## Exercise requirements
A complete answer includes every line below with the word "aucs".
··· Extracted records ···
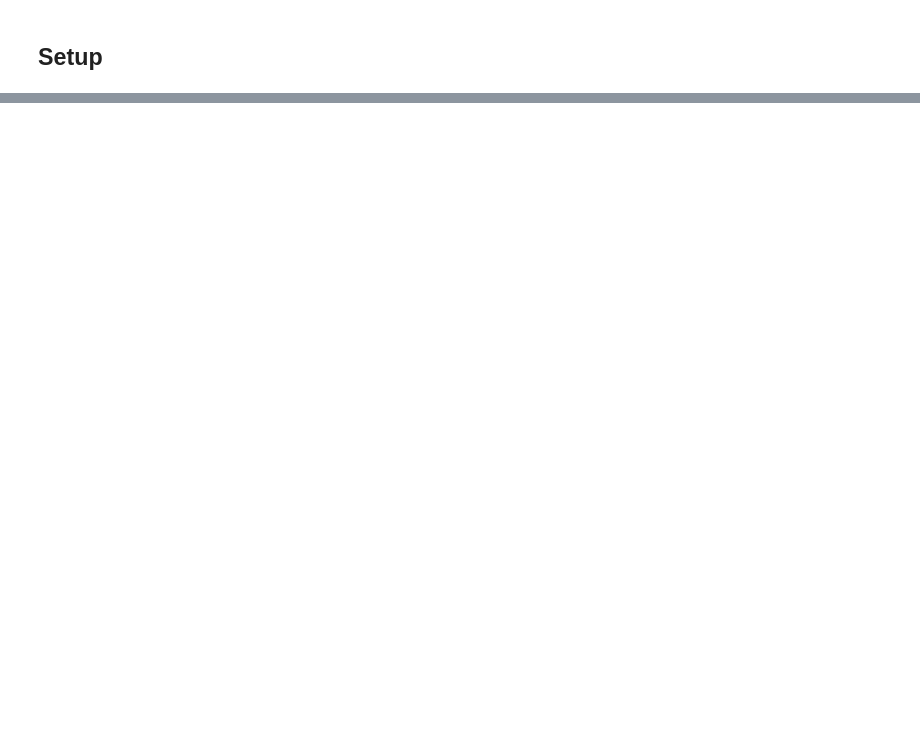
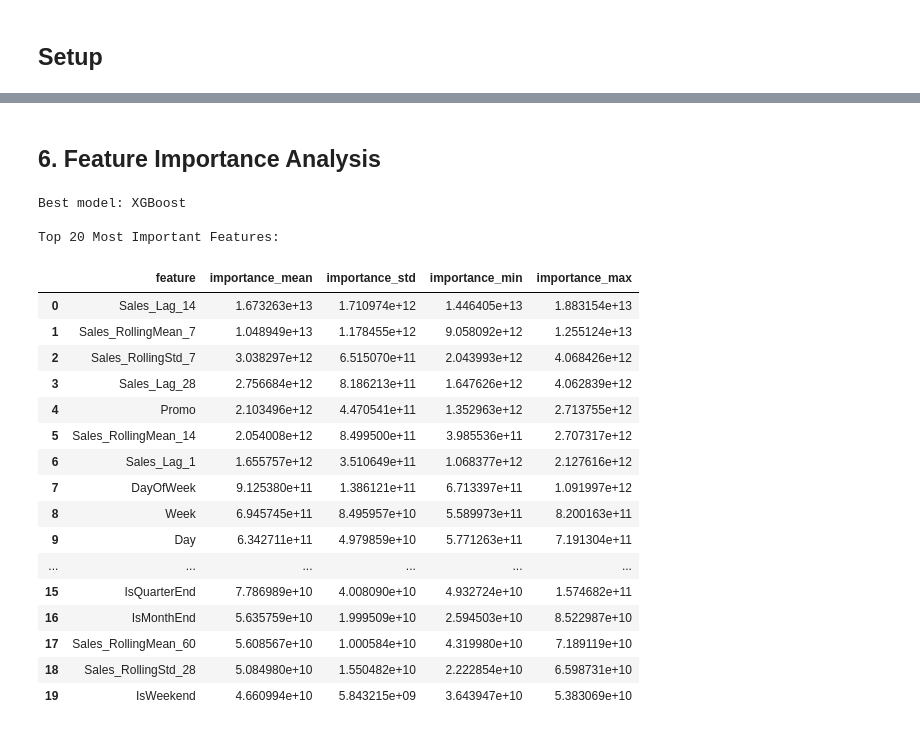
Before and after one commit to bradleyboehmke/rossmann-forecasting, a Jupyter notebook: notebooks/04-advanced-models-and-ensembles.ipynb, the cells around one changed output, grey strips where cells are left out. Drawn from its saved outputs; the diff is of its cells as text; code cells hidden in the pictures; blank space fills up the shorter version.

```diff
--- a/notebooks/04-advanced-models-and-ensembles.ipynb
+++ b/notebooks/04-advanced-models-and-ensembles.ipynb
@@ -46,0 +314,17 @@ This notebook trains advanced models and builds ensemble strategies.
+# %%
+# Load all results from JSON for consistent comparison
+# This avoids re-running model training during debugging
+with open("../outputs/metrics/baseline/naive_lastweek_cv_results.json", "r") as f:
+    naive_results = json.load(f)
+
+with open("../outputs/metrics/baseline/lightgbm_baseline_cv_results.json", "r") as f:
+    lgb_baseline_results = json.load(f)
+
+with open("../outputs/metrics/advanced/lightgbm_tuned_cv_results.json", "r") as f:
+    lgb_tuned_results_json = json.load(f)
+
+with open("../outputs/metrics/advanced/xgboost_cv_results.json", "r") as f:
+    xgb_results_json = json.load(f)
+
+with open("../outputs/metrics/advanced/catboost_cv_results.json", "r") as f:
+    cb_results_json = json.load(f)
@@ -46,0 +401,36 @@ This notebook trains advanced models and builds ensemble strategies.
+# %% [markdown]
+## 6. Feature Importance Analysis
+# %%
+# Get feature importance
+best_model_name = comparison_df.iloc[0]["Model"]
+print(f"Best model: {best_model_name}")
+
+feature_importance_df = get_feature_importance(
+    lgb_tuned_results["models"],
+    lgb_tuned_results["features"],
+    model_type="lightgbm"
+)
+
+print("\nTop 20 Most Important Features:")
+display(feature_importance_df.head(20))
+# %% [output]
+Best model: XGBoost
+
+Top 20 Most Important Features:
+|  | feature | importance_mean | importance_std | importance_min | importance_max |
+| 0 | Sales_Lag_14 | 1.673263e+13 | 1.710974e+12 | 1.446405e+13 | 1.883154e+13 |
+| 1 | Sales_RollingMean_7 | 1.048949e+13 | 1.178455e+12 | 9.058092e+12 | 1.255124e+13 |
+| 2 | Sales_RollingStd_7 | 3.038297e+12 | 6.515070e+11 | 2.043993e+12 | 4.068426e+12 |
+| 3 | Sales_Lag_28 | 2.756684e+12 | 8.186213e+11 | 1.647626e+12 | 4.062839e+12 |
+| 4 | Promo | 2.103496e+12 | 4.470541e+11 | 1.352963e+12 | 2.713755e+12 |
+| 5 | Sales_RollingMean_14 | 2.054008e+12 | 8.499500e+11 | 3.985536e+11 | 2.707317e+12 |
+| 6 | Sales_Lag_1 | 1.655757e+12 | 3.510649e+11 | 1.068377e+12 | 2.127616e+12 |
+| 7 | DayOfWeek | 9.125380e+11 | 1.386121e+11 | 6.713397e+11 | 1.091997e+12 |
+| 8 | Week | 6.945745e+11 | 8.495957e+10 | 5.589973e+11 | 8.200163e+11 |
+| 9 | Day | 6.342711e+11 | 4.979859e+10 | 5.771263e+11 | 7.191304e+11 |
+| ... | ... | ... | ... | ... | ... |
+| 15 | IsQuarterEnd | 7.786989e+10 | 4.008090e+10 | 4.932724e+10 | 1.574682e+11 |
+| 16 | IsMonthEnd | 5.635759e+10 | 1.999509e+10 | 2.594503e+10 | 8.522987e+10 |
+| 17 | Sales_RollingMean_60 | 5.608567e+10 | 1.000584e+10 | 4.319980e+10 | 7.189119e+10 |
+| 18 | Sales_RollingStd_28 | 5.084980e+10 | 1.550482e+10 | 2.222854e+10 | 6.598731e+10 |
+| 19 | IsWeekend | 4.660994e+10 | 5.843215e+09 | 3.643947e+10 | 5.383069e+10 |
```
Also changed, not shown: parts of 43 cells of this notebook, 9 other files.
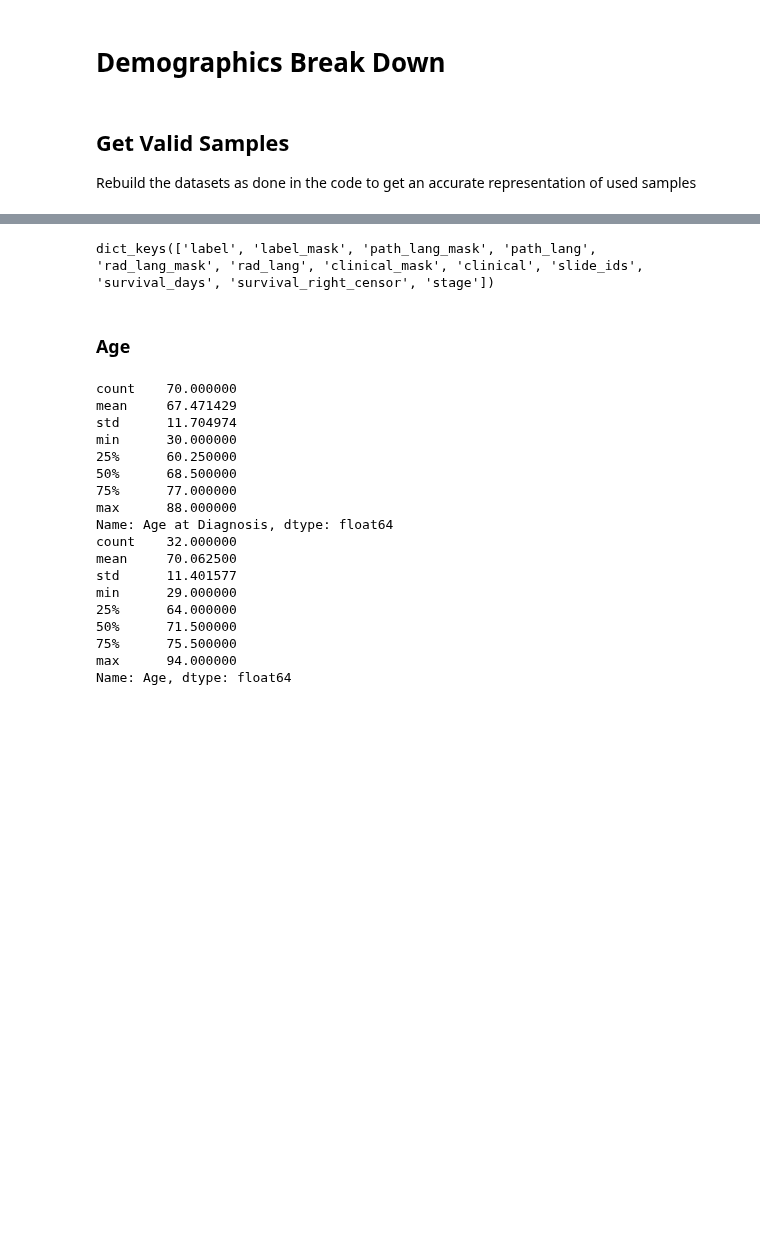
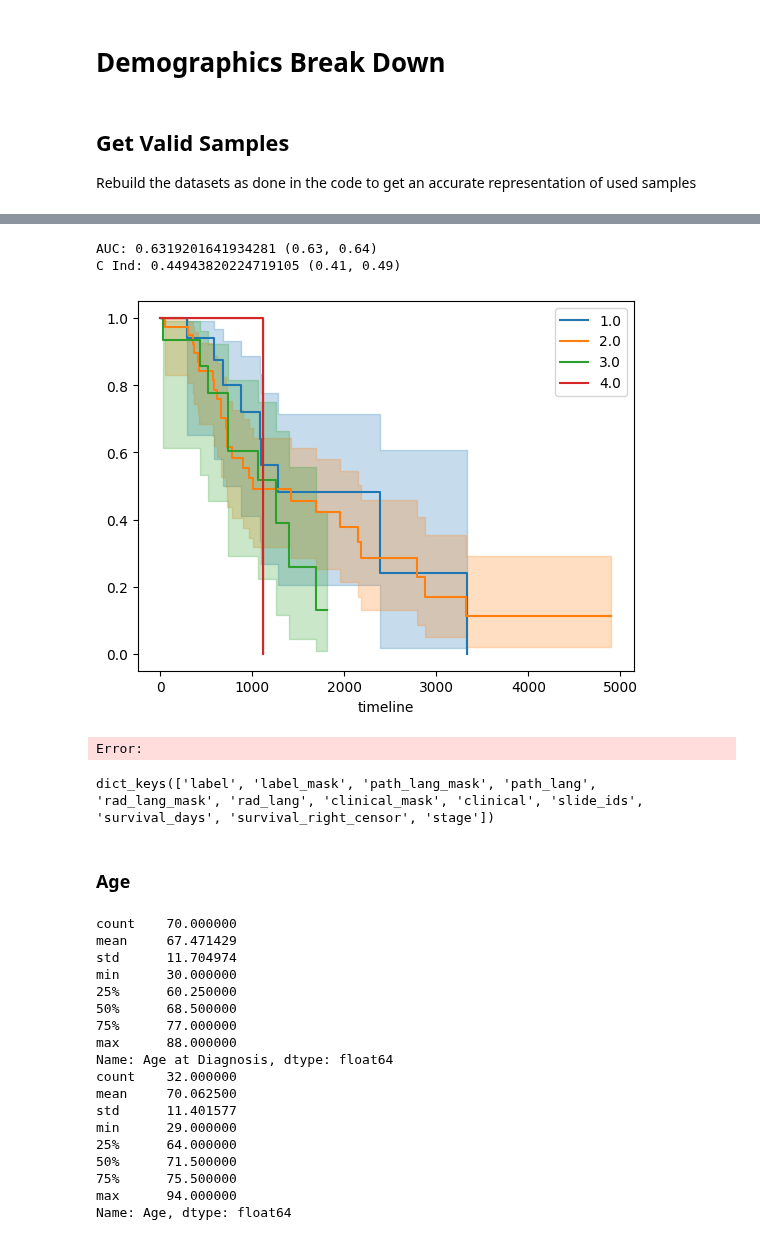
Before and after one commit to joobumjin/RadAI_Multimodal, a Jupyter notebook: Notebooks/demographics.ipynb, the cells around one changed output, grey strips where cells are left out. Drawn from its saved outputs; the diff is of its cells as text; code cells hidden in the pictures; blank space fills up the shorter version.

```diff
--- a/Notebooks/demographics.ipynb
+++ b/Notebooks/demographics.ipynb
@@ -45,6 +77,11 @@ from lifelines import KaplanMeierFitter
 import matplotlib.pyplot as plt
 from sksurv.metrics import concordance_index_censored, cumulative_dynamic_auc
 from torchsurv.metrics.cindex import ConcordanceIndex
+import scipy.stats as stats
+
+seed = 0
+torch.manual_seed(seed)
+np.random.seed(seed)
 
 all_ds = ConcatDataset([rih, rw])
 all_loader = DataLoader(all_ds)
@@ -57,15 +94,19 @@ for s in all_loader:
 df = pd.DataFrame({"Stage": stages, "Survival Time": time, "Survival Event": event})
 
 tv, test_inds = train_test_split(
-    np.arange(len(all_ds)),
+    np.arange(len(df)),
     test_size=0.15,
     random_state=args.seed,
 )
 
 test = df.iloc[test_inds]
 
-kf = KFold(n_splits=5, shuffle=True, random_state=args.seed)
+kf = KFold(n_splits=5, shuffle=True, random_state=0)
 splits = kf.split(X=tv)
+
+ax = plt.subplot(111)
+cinds = []
+aucs = []
 
 for split, (train_inds, val_inds) in enumerate(splits):
     train, val = df.iloc[train_inds], df.iloc[val_inds]
@@ -78,38 +119,60 @@ for split, (train_inds, val_inds) in enumerate(splits):
 
     # Fit and plot each group separately onto the same axis (ax)
     for name, grouped_df in train.groupby("Stage"):
         kmf.fit(
             grouped_df["Survival Time"],
             event_observed=grouped_df["Survival Event"],
             label=name,
         )
-        s_prop[name] = dict(kmf.survival_function_at_times([2*365.0]))
+        s_prop[name] = dict(kmf.survival_function_at_times([5*365.0]))
+
+        if split == 4: kmf.plot_survival_function(ax=ax)
 
     km_risk = 1 - pd.DataFrame.from_dict(s_prop, orient='index')
 
-    df_km_2yr = test['Stage'].map(dict(km_risk[730.0]))
+    df_km_2yr = test['Stage'].map(dict(km_risk[5 * 365.0]))
 
     cindex = ConcordanceIndex()
     cind = cindex(
         torch.from_numpy(df_km_2yr.to_numpy()),
         torch.from_numpy(test['Survival Event'].to_numpy(dtype=bool)),
         torch.from_numpy(test['Survival Time'].to_numpy())
     )
 
     dt = [('Survival Event', '?'), ('Survival Time', '<f8')]
-    df = df.astype({'Survival Event': bool, 'Survival Time': float})
 
     survival_test = np.zeros(len(test), dtype=dt)
     survival_test['Survival Event'] = test['Survival Event'].to_numpy()
     survival_test['Survival Time'] = test['Survival Time'].to_numpy()
 
     survival_train = np.zeros(len(train), dtype=dt)
     survival_train['Survival Event'] = train['Survival Event'].to_numpy()
     survival_train['Survival Time'] = train['Survival Time'].to_numpy()
 
-    auc, mean_auc = cumulative_dynamic_auc(survival_test, survival_test, df_km_2yr, [730.], tied_tol=1e-08)
+    auc, mean_auc = cumulative_dynamic_auc(survival_train, survival_test, df_km_2yr, [5 * 365.])
+    cinds.append(cind)
+    aucs.append(auc[0])
 
-    print(f"Split {split}, C Ind: {cind}, AUC: {auc}")
+auc_avg = np.mean(aucs)
+auc_err = stats.sem(aucs)
+
+ci_avg = np.mean(cinds)
+ci_err = stats.sem(cinds)
+
+auc_ci = stats.t.interval(confidence=.95, df=4, loc=auc_avg, scale=auc_err)
+auc_ci = [float(n) for n in auc_ci]
+c_ci = stats.t.interval(confidence=.95, df=4, loc=ci_avg, scale=ci_err)
+c_ci = [float(n) for n in c_ci]
+
+print(f"AUC: {auc_avg} ({auc_ci[0]:.2f}, {auc_ci[1]:.2f})")
+print(f"C Ind: {ci_avg} ({c_ci[0]:.2f}, {c_ci[1]:.2f})")
+
+plt.show()
+# %% [output]
+AUC: 0.6319201641934281 (0.63, 0.64)
+C Ind: 0.44943820224719105 (0.41, 0.49)
+[figure, added]
+Error:
 # %%
 sample = next(iter(rw_loader))
 sample.keys()
```
Also changed, not shown: parts of 2 cells of this notebook, 3 other files.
···
## Written response
+aucs = []
+    aucs.append(auc[0])
+auc_avg = np.mean(aucs)
+auc_err = stats.sem(aucs)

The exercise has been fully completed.